At the SouthWest Breast Clinic we know that every woman wants confidence in their results. Whilst a single check can provide a good indication, the ‘triple test’ provides the highest level of confidence available and is today recognised by medical practitioners around the world as the ‘gold standard’ diagnostic. The triple assessment includes three diagnostic tests:
- A review of your medical history and a clinical breast examination.
- Medical Imaging – including a mammogram and/or ultrasound.
- Pathology – on the cells collected from a fine needle aspiration (FNA) cytology and/or Core Biopsy.
The sensitivity of the ‘triple test’ is greater than any of the individual components alone.
1. Clinical Assessment
Assessing your risk factors and examining your breasts
Your breast physician will ask about your personal and family history of breast cancer, previous medical history and about any symptoms you may be experiencing.
They will then perform a clinical breast examination. This involves a thorough physical examination of the whole breast area, including both breasts, nipples, armpits and up to the collarbone.
2. Radiology Assessment
We will then organise a mammogram for you at SKG Radiology, who are located directly across the road from the Breast Clinic.
A screening mammogram is a low dose X-ray of your breasts, that can detect breast cancer at an early stage before it can be felt or noticed.
Mammograms can often show a breast lump before it can be felt. They also can show tiny clusters of calcium called microcalcifications. Lumps or specks can be caused by cancer, fatty cells, or other conditions like cysts.
Depending on your personal circumstances (including your age and breast density) a breast ultrasound may be conducted (either before or after your mammogram).
Ultrasound uses sound waves to generate an image of the tissues inside the breast. A breast ultrasound can show all areas of the breast, including the area closest to the chest wall, which are hard to see with a mammogram.
This test is used to see whether a breast lump is filled with fluid (a cyst) or if it is a solid lump, which may require further testing.
3. Pathology Assessment
The final test we may request is a breast biopsy.

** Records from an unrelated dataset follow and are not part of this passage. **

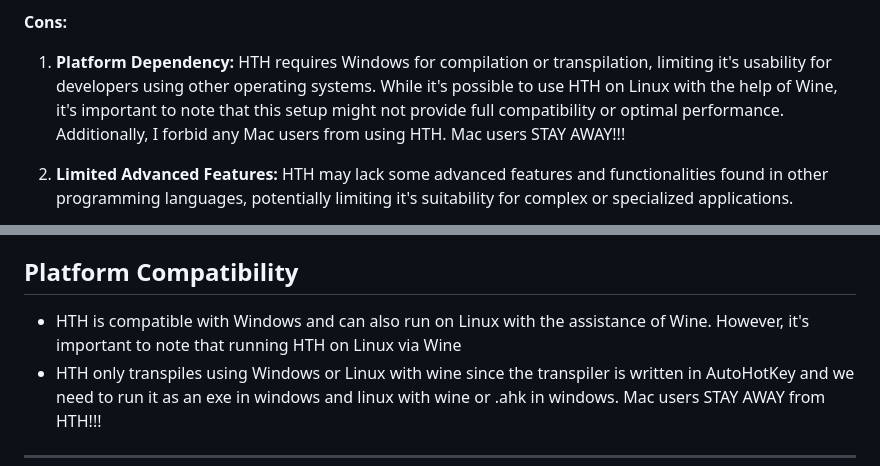
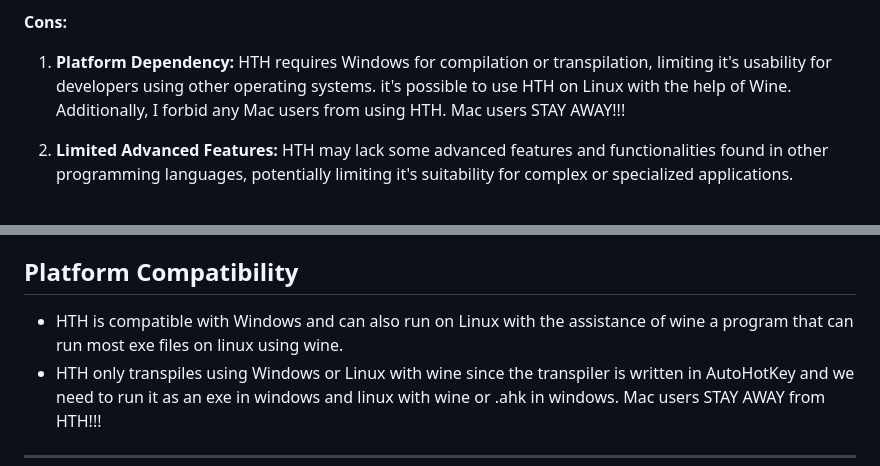
Before and after one commit to TheMaster1127/HTH, a Markdown page: README.md, 2 parts joined by grey strips. Drawn GitHub-style.

```diff
--- a/README.md
+++ b/README.md
@@ -32,7 +32,7 @@ HTH simplifies GUI development by eliminating the need for complex initializatio
 
 **Cons:**
 
-1. **Platform Dependency:** HTH requires Windows for compilation or transpilation, limiting it's usability for developers using other operating systems. While it's possible to use HTH on Linux with the help of Wine, it's important to note that this setup might not provide full compatibility or optimal performance. Additionally, I forbid any Mac users from using HTH. Mac users STAY AWAY!!!
+1. **Platform Dependency:** HTH requires Windows for compilation or transpilation, limiting it's usability for developers using other operating systems. it's possible to use HTH on Linux with the help of Wine. Additionally, I forbid any Mac users from using HTH. Mac users STAY AWAY!!!
 
 2. **Limited Advanced Features:** HTH may lack some advanced features and functionalities found in other programming languages, potentially limiting it's suitability for complex or specialized applications.
 
@@ -62,7 +62,7 @@ To use HTH HeavenToHell:
 
 ## Platform Compatibility
 
-- HTH is compatible with Windows and can also run on Linux with the assistance of Wine. However, it's important to note that running HTH on Linux via Wine
+- HTH is compatible with Windows and can also run on Linux with the assistance of wine a program that can run most exe files on linux using wine.
 - HTH only transpiles using Windows or Linux with wine since the transpiler is written in AutoHotKey and we need to run it as an exe in windows and linux with wine or .ahk in windows. Mac users STAY AWAY from HTH!!!
 
 ---
```
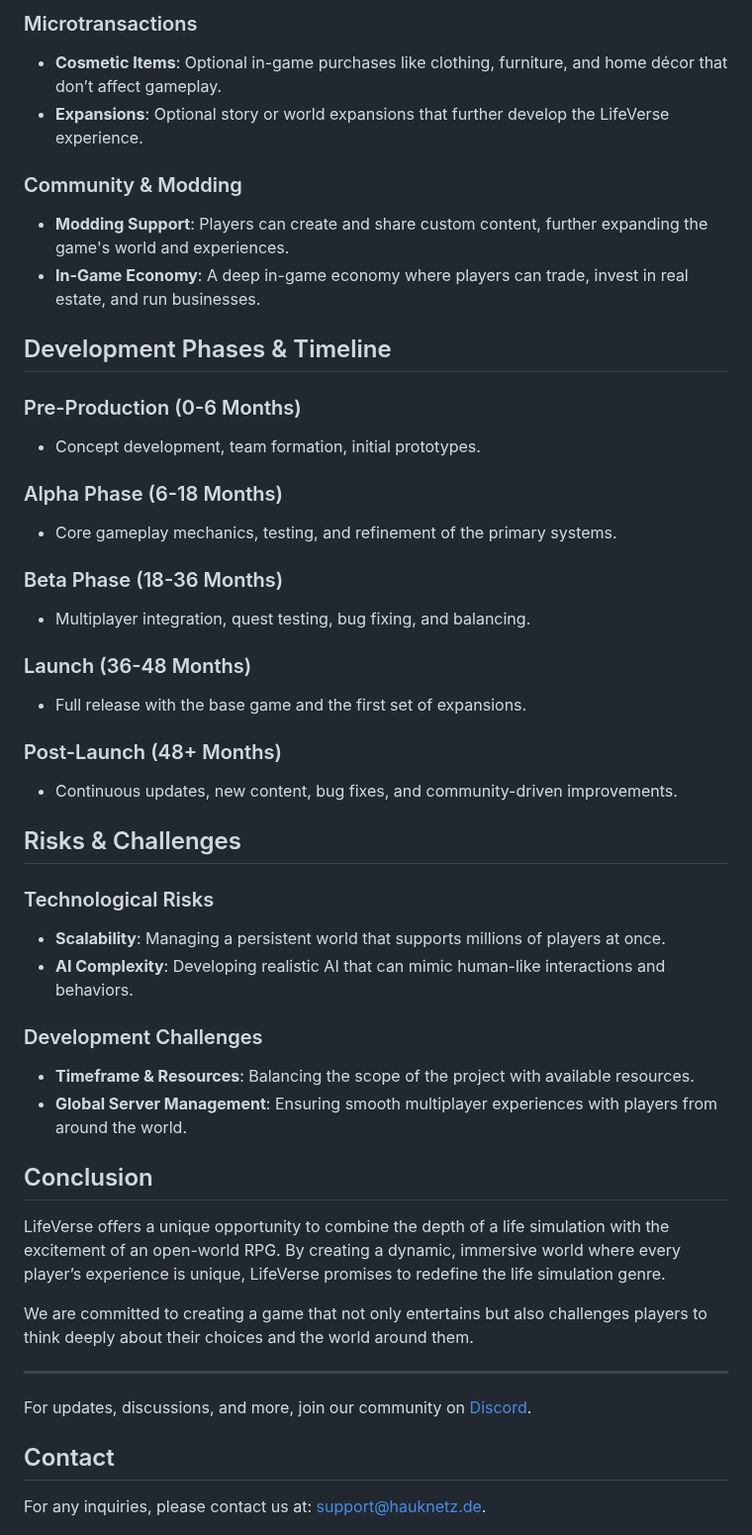
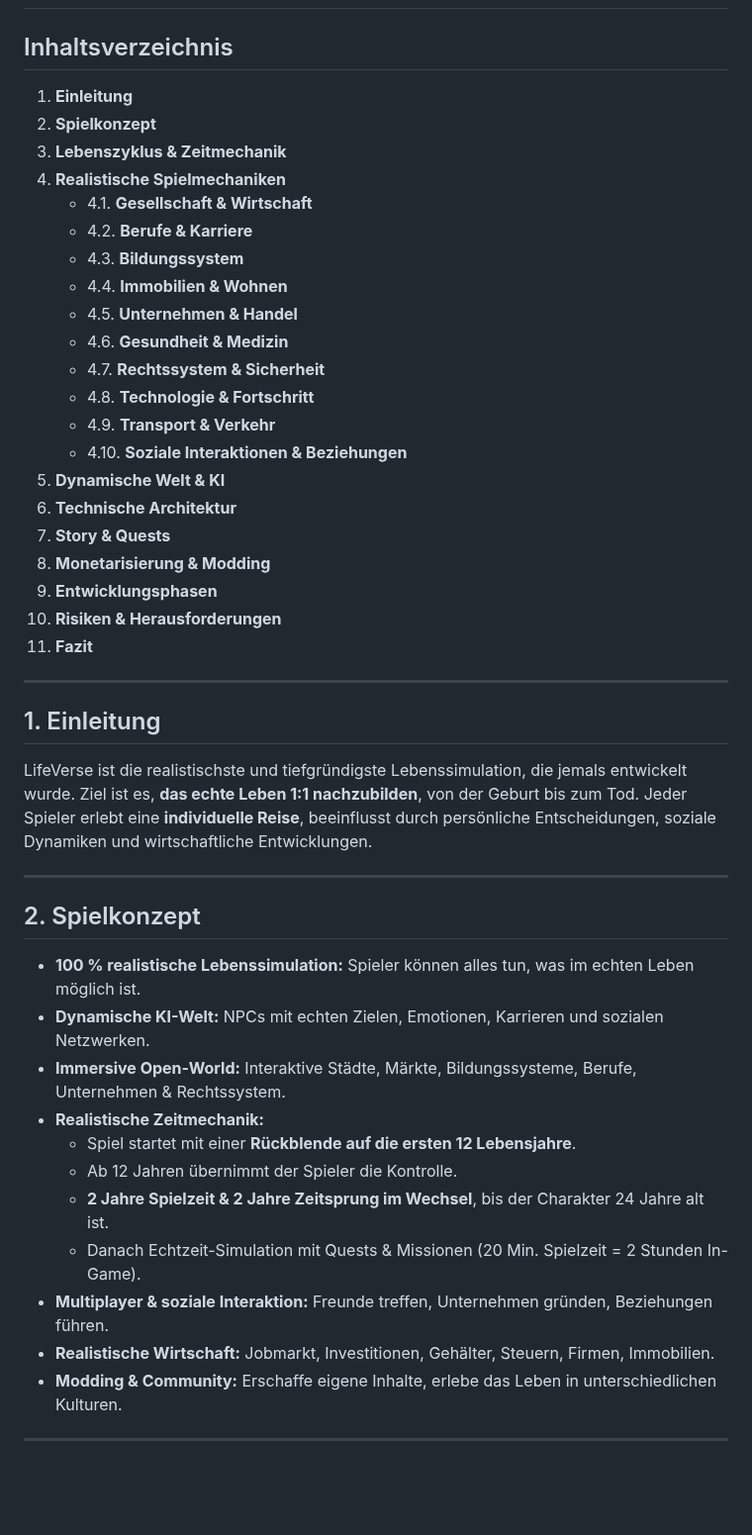
Before and after one commit to VectoDE/LifeVerse, a Markdown page: README.md, the part around one of its changes. Shown at 99% size. GitHub-like rendering; blank space fills up the shorter version.

Commit message:
README.md aktualisieren

```diff
--- a/README.md
+++ b/README.md
@@ -97,57 +3,45 @@ LifeVerse aims to create a simulation of real life, offering players the ability
-### Microtransactions
-
-- **Cosmetic Items**: Optional in-game purchases like clothing, furniture, and home décor that don’t affect gameplay.
-- **Expansions**: Optional story or world expansions that further develop the LifeVerse experience.
-
-### Community & Modding
-
-- **Modding Support**: Players can create and share custom content, further expanding the game's world and experiences.
-- **In-Game Economy**: A deep in-game economy where players can trade, invest in real estate, and run businesses.
-
-## Development Phases & Timeline
-
-### Pre-Production (0-6 Months)
-
-- Concept development, team formation, initial prototypes.
-
-### Alpha Phase (6-18 Months)
-
-- Core gameplay mechanics, testing, and refinement of the primary systems.
-
-### Beta Phase (18-36 Months)
-
-- Multiplayer integration, quest testing, bug fixing, and balancing.
-
-### Launch (36-48 Months)
-
-- Full release with the base game and the first set of expansions.
-
-### Post-Launch (48+ Months)
-
-- Continuous updates, new content, bug fixes, and community-driven improvements.
-
-## Risks & Challenges
-
-### Technological Risks
-
-- **Scalability**: Managing a persistent world that supports millions of players at once.
-- **AI Complexity**: Developing realistic AI that can mimic human-like interactions and behaviors.
-
-### Development Challenges
-
-- **Timeframe & Resources**: Balancing the scope of the project with available resources.
-- **Global Server Management**: Ensuring smooth multiplayer experiences with players from around the world.
-
-## Conclusion
-
-LifeVerse offers a unique opportunity to combine the depth of a life simulation with the excitement of an open-world RPG. By creating a dynamic, immersive world where every player’s experience is unique, LifeVerse promises to redefine the life simulation genre.
-
-We are committed to creating a game that not only entertains but also challenges players to think deeply about their choices and the world around them.
+## Inhaltsverzeichnis
+1. **Einleitung**
+2. **Spielkonzept**
+3. **Lebenszyklus & Zeitmechanik**
+4. **Realistische Spielmechaniken**
+   - 4.1. **Gesellschaft & Wirtschaft**
+   - 4.2. **Berufe & Karriere**
+   - 4.3. **Bildungssystem**
+   - 4.4. **Immobilien & Wohnen**
+   - 4.5. **Unternehmen & Handel**
+   - 4.6. **Gesundheit & Medizin**
+   - 4.7. **Rechtssystem & Sicherheit**
+   - 4.8. **Technologie & Fortschritt**
+   - 4.9. **Transport & Verkehr**
+   - 4.10. **Soziale Interaktionen & Beziehungen**
+5. **Dynamische Welt & KI**
+6. **Technische Architektur**
+7. **Story & Quests**
+8. **Monetarisierung & Modding**
+9. **Entwicklungsphasen**
+10. **Risiken & Herausforderungen**
+11. **Fazit**
 
 ---
 
-For updates, discussions, and more, join our community on [Discord](https://discord.gg/DtHPAEHxZk).
+## 1. Einleitung
+LifeVerse ist die realistischste und tiefgründigste Lebenssimulation, die jemals entwickelt wurde. Ziel ist es, **das echte Leben 1:1 nachzubilden**, von der Geburt bis zum Tod. Jeder Spieler erlebt eine **individuelle Reise**, beeinflusst durch persönliche Entscheidungen, soziale Dynamiken und wirtschaftliche Entwicklungen.
 
-## Contact
+---
 
-For any inquiries, please contact us at: [support@hauknetz.de](mailto:support@hauknetz.de).
+## 2. Spielkonzept
+- **100 % realistische Lebenssimulation:** Spieler können alles tun, was im echten Leben möglich ist.
+- **Dynamische KI-Welt:** NPCs mit echten Zielen, Emotionen, Karrieren und sozialen Netzwerken.
+- **Immersive Open-World:** Interaktive Städte, Märkte, Bildungssysteme, Berufe, Unternehmen & Rechtssystem.
+- **Realistische Zeitmechanik:**
+  - Spiel startet mit einer **Rückblende auf die ersten 12 Lebensjahre**.
+  - Ab 12 Jahren übernimmt der Spieler die Kontrolle.
+  - **2 Jahre Spielzeit & 2 Jahre Zeitsprung im Wechsel**, bis der Charakter 24 Jahre alt ist.
+  - Danach Echtzeit-Simulation mit Quests & Missionen (20 Min. Spielzeit = 2 Stunden In-Game).
+- **Multiplayer & soziale Interaktion:** Freunde treffen, Unternehmen gründen, Beziehungen führen.
+- **Realistische Wirtschaft:** Jobmarkt, Investitionen, Gehälter, Steuern, Firmen, Immobilien.
+- **Modding & Community:** Erschaffe eigene Inhalte, erlebe das Leben in unterschiedlichen Kulturen.
+
+---
+
```
Also changed, not shown: other parts of README.md (+107 -95 lines).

This test removes a small sample of tissue or sometimes fluid from the suspicious area. The removed cells are examined under a microscope and further tested to check for the presence of breast cancer. A biopsy is the only diagnostic procedure that can definitely determine if the suspicious area is cancerous.
The good news is that 80% of women who have a breast biopsy do not have breast cancer.
There are three types of biopsies:
If the lump is easily accessible or we suspect that it may be a fluid-filled cystic lump, the doctor may choose to conduct a fine-needle aspiration (FNA). During this procedure, the lump should collapse once the fluid inside has been drawn and discarded. Sometimes, an ultrasound is used to help your doctor guide the needle to the exact site, whereby sound waves create a picture of the inside of the breast.
Core needle biopsy
This procedure involves the removal of a small amount of suspicious tissue from the breast with a larger “core” (meaning “hollow”) needle. It is generally performed under local anesthesia . The radiologist will use specialized imaging equipment to guide the needle to the desired site where a tissue sample will be collected.